Sammamish starts cable franchise negotiations from tough place
March 6, 2014
By Ari Cetron
New: March 6, 1:14 p.m.
Patricia Waltner was fed up. Over the course of a month, she’d just had pieces of equipment break, the replacements break and a series of other customer service problems with Comcast, the only cable provider in Sammamish. She called around and found out that she had no other options – other companies simply don’t serve the plateau.
“All I want is a choice,” she said. “There’s got to be better service out there somewhere.”
The Sammamish City Council is beginning to review the cable franchise agreement it has with Comcast, but whether or not that will lead to more choices is an open-ended question.
The issue came up at the council’s retreat, said Mayor Tom Vance. He said the council is mostly concerned with ensuring that cable providers provide the service people want.
“Our goal is to make sure we are giving our citizens and businesses whatever they need,” he said.
In general, cable companies cut deals with places where they operate so the company can use publicly-owned property. The companies need to get wires to homes, and the most efficient way to do that is by using public rights of way. The most commonly understood examples of rights-of-way are city-owned strips of land that run along the edges of roads, or telephone poles.
Cable companies pay the cities where they operate for the right to use some of the space, and often offer other amenities.
In Sammamish, there’s an annual payment (see sidebar) and the city gets the use of channel 21.
Those sorts of deals are fairly typical, said Steve Kipp, vice president of communications for the Washington region of Comcast. Not all localities want or can use a cable channel, he said, so it’s not a standard part of agreements. Payments can vary depending on the location, but often are 5 percent of the gross revenues made by the company in each jurisdiction.
The contract with Sammamish also contains a clause which states that if the city wants to allow another cable provider access to the rights of way, they have to get the same deal Comcast does.
“If another company comes in and tries to serve Sammamish, it’s a level playing field,” Kipp said.
He declined to say if such clauses are typical. He further noted that since Sammamish’s franchise agreement is under negotiation, he could not comment on specifics of the deal.
Kipp stressed that there is nothing in the current franchise agreement which would prohibit another company from coming into Sammamish.
Nor could there be – the federal government has prohibited exclusive franchise agreements since 1992.
“The agreement, like all agreements, is non-exclusive,” Kipp said.
Although agreements are non-exclusive, industry analysts explain that nationwide, having more than one cable company in an area is relatively rare.

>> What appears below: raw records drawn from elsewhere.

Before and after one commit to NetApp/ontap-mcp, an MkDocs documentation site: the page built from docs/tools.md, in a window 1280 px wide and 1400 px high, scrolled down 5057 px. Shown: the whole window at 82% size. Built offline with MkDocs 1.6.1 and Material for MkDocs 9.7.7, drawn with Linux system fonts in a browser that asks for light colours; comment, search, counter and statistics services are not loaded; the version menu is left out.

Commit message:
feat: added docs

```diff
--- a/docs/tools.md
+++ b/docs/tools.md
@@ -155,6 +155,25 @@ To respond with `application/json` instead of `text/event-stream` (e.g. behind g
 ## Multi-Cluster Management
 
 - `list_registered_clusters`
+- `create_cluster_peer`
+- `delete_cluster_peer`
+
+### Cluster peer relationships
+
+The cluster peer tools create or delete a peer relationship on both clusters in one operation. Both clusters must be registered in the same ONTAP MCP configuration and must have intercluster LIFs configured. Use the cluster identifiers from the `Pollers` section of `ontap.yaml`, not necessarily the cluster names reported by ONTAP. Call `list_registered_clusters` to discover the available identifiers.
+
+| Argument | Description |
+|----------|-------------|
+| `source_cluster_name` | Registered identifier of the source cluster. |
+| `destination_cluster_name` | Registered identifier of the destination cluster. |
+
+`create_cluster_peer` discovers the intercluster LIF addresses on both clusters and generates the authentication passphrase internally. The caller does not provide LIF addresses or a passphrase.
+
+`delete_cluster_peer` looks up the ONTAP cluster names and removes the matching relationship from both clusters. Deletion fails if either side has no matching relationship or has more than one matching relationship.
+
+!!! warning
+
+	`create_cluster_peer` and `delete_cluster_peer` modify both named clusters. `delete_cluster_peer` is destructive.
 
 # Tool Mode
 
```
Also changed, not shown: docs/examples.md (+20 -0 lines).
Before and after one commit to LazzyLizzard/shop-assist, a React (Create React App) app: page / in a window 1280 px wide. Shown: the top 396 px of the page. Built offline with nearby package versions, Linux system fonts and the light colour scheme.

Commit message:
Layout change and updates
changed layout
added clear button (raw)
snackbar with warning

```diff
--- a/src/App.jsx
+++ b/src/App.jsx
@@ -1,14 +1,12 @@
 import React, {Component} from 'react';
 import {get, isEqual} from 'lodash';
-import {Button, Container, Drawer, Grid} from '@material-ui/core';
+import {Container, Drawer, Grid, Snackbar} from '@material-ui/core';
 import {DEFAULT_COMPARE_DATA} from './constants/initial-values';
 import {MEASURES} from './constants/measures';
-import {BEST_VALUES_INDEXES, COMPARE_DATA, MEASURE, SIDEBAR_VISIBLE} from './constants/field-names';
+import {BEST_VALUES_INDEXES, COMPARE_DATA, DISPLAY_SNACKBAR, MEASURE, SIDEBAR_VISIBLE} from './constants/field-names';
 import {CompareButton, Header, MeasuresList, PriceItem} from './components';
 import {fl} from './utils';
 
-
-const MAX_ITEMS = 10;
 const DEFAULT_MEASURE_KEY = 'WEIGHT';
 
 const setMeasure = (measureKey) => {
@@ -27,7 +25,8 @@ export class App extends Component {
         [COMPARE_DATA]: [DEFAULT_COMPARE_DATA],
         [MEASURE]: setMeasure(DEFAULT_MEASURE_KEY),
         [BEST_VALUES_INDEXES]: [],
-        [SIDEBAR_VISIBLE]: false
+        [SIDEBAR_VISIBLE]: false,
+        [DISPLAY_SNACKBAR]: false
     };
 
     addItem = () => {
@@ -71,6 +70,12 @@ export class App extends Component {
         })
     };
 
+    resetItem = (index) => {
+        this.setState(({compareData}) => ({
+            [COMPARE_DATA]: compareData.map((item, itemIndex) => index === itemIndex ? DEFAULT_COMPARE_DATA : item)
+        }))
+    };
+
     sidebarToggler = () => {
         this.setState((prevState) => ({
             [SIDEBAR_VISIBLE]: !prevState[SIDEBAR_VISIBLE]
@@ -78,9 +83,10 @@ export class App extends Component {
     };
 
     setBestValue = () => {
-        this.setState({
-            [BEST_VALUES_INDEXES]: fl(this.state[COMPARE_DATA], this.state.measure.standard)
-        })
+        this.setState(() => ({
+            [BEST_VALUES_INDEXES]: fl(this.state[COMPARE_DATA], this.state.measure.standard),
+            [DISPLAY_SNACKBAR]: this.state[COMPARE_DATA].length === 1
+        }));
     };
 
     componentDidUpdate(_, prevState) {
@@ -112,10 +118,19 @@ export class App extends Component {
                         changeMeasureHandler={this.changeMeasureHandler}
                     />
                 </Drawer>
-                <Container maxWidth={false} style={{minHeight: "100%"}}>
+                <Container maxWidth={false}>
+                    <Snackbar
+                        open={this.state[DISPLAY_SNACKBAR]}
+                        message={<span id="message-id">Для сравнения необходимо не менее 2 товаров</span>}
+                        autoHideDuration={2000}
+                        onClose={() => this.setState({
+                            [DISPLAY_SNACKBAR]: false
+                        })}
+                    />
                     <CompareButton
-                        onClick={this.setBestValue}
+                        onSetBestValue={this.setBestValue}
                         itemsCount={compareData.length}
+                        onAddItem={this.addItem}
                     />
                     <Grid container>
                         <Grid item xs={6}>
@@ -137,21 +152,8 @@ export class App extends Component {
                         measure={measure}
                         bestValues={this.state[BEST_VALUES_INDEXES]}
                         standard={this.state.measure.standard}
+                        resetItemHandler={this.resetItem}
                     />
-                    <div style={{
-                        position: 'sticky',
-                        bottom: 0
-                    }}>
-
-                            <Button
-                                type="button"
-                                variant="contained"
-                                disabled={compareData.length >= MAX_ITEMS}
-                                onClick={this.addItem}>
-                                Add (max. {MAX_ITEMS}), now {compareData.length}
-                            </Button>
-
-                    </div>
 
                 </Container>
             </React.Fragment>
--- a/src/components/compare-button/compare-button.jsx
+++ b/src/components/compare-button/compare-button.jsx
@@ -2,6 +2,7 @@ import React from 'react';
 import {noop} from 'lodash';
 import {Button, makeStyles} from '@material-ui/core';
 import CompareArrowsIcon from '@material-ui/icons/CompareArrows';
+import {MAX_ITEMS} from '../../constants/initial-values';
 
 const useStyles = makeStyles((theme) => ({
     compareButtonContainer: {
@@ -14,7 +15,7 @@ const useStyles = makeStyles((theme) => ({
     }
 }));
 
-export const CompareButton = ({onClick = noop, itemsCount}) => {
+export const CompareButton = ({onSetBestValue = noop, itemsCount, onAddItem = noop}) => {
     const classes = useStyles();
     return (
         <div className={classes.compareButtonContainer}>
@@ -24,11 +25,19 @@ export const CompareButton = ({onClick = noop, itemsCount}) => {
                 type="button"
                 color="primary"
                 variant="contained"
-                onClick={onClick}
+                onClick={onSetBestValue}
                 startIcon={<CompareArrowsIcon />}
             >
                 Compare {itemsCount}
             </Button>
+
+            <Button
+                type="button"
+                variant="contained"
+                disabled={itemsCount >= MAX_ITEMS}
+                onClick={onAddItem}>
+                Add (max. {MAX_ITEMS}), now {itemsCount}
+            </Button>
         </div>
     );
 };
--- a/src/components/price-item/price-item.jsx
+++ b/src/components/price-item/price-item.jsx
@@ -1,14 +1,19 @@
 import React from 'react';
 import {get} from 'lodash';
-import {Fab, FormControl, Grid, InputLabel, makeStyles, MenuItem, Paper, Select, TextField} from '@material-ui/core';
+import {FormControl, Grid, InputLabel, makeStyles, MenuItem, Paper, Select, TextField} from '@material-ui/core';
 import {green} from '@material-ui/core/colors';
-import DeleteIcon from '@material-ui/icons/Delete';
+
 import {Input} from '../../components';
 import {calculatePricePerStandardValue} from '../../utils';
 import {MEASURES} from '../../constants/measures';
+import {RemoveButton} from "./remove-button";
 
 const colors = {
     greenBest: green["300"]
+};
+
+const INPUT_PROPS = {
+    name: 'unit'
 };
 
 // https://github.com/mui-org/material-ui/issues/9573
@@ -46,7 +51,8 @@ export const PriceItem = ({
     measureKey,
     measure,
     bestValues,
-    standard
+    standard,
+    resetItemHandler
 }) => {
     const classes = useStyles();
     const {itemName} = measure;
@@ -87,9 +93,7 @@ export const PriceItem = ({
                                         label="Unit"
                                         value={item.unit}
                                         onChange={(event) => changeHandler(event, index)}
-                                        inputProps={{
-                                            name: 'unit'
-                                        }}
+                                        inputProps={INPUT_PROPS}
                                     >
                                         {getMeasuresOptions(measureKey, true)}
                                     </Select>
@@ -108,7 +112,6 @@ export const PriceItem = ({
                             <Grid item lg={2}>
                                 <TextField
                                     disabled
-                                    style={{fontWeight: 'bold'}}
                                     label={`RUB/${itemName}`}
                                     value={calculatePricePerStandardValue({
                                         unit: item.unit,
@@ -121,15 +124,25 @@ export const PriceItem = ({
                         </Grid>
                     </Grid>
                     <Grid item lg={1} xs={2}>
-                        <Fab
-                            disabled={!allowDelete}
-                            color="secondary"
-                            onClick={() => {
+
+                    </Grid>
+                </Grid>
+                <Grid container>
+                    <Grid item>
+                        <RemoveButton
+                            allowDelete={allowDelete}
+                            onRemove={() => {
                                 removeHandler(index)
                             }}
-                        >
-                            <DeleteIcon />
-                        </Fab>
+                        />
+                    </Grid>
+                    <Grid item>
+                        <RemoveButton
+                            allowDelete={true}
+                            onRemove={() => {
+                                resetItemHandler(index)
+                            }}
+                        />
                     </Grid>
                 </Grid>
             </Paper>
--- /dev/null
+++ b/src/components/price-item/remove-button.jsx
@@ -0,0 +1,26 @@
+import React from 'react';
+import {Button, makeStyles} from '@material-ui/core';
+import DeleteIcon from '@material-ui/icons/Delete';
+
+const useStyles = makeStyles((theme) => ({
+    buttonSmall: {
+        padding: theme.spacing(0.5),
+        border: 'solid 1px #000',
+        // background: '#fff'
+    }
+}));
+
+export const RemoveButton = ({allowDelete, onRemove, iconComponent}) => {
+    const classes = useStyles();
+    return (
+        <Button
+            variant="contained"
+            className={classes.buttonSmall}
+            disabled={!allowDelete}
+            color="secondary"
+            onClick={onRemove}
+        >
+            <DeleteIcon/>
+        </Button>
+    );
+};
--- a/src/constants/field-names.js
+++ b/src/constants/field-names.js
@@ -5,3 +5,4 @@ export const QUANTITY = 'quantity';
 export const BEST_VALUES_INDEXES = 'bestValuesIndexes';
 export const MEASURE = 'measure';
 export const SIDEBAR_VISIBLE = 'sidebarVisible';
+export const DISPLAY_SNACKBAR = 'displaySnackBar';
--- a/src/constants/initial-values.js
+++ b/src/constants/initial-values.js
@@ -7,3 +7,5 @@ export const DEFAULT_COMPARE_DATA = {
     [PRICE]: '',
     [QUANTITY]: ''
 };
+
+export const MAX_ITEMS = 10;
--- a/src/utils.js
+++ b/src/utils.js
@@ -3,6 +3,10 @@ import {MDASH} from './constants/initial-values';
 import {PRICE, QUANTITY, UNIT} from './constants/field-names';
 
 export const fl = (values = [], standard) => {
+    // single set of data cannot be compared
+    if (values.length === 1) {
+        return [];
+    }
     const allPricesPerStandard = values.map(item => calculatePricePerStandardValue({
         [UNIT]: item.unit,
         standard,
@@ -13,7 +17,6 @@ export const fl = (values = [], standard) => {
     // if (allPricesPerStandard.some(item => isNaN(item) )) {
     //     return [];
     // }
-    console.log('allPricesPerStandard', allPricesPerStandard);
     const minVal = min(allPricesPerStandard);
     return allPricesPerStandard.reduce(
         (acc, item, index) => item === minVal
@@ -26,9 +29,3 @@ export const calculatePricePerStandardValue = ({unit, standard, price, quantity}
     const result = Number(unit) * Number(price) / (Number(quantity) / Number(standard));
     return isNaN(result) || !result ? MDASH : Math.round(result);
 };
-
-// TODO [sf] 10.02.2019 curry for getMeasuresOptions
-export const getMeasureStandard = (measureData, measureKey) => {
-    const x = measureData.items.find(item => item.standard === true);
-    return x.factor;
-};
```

Companies have to put in a lot of upfront costs to put in the new lines, and there’s no guarantee of how many customers they’d be able to poach from the already-entrenched company.
Sammamish has not had a new cable provider approach the city about providing service in recent memory, said Kamuron Gurol, development director for Sammamish. Gurol is also heading the city’s effort at developing its new agreement.
In the past, Sammamish banded together with a group of other localities to develop a single larger agreement.
Gurol said Sammamish is beginning to reach out to those other cities again.
While other companies can come in, it would be extremely difficult to kick Comcast out. Under federal law, once a company has been granted a franchise agreement, a local government can’t make it leave unless it fails in one of four areas.
Generally, the cable provider would either have to violate the terms of the current agreement, provide inadequate service, or stop providing service before any local government could remove them.
Kipp said that Comcast has more than 150 franchise agreements in Washington. Almost all are renewed in informal discussions, he said.
Cable companies typically favor “informal” renewals, according to Brian Grogan, a telecommunications lawyer based in Minnesota. For one, the companies have staff working on renewals all the time, while government officials only see them once every 10-15 years. As a result, cable companies typically have an advantage when it comes to negotiations.
“Second, cable operators recognize that a franchising authority has no ability to deny franchise renewal under the informal negotiations,” Grogan wrote in a paper delivered to the National Association of Telecommunications Officers and Advisors in 2004. “Given that the city has no ability to deny renewal, cities have very little leverage to mandate aggressive franchise requirements under informal proceedings.”
Even given these constraints, Sammamish is hoping to forge an agreement with better terms, said Vance.
Kipp said that Comcast also hopes to come to an agreement. He said they appreciate the opportunity to serve Sammamish, and want to work with the city.
The Planning Commission is studying the issue now, said Vance, and will present its findings to the City Council within the next few weeks.
Comcast pays Sammamish an annual fee for the right to use city-owned rights of way. The amount has steadily increased in each of the past five years. From 2009 to 2013, the total increase has been about 26 percent.
In 2013, franchise fees were about 1.3 percent of the city’s total revenues, which totaled $46.5 million.
- 2009 $489,996
- 2010 $532,455
- 2011 $553,213
- 2012 $589,344
- 2013 $617,660
Source: Chris Gianini, deputy finance director, city of Sammamish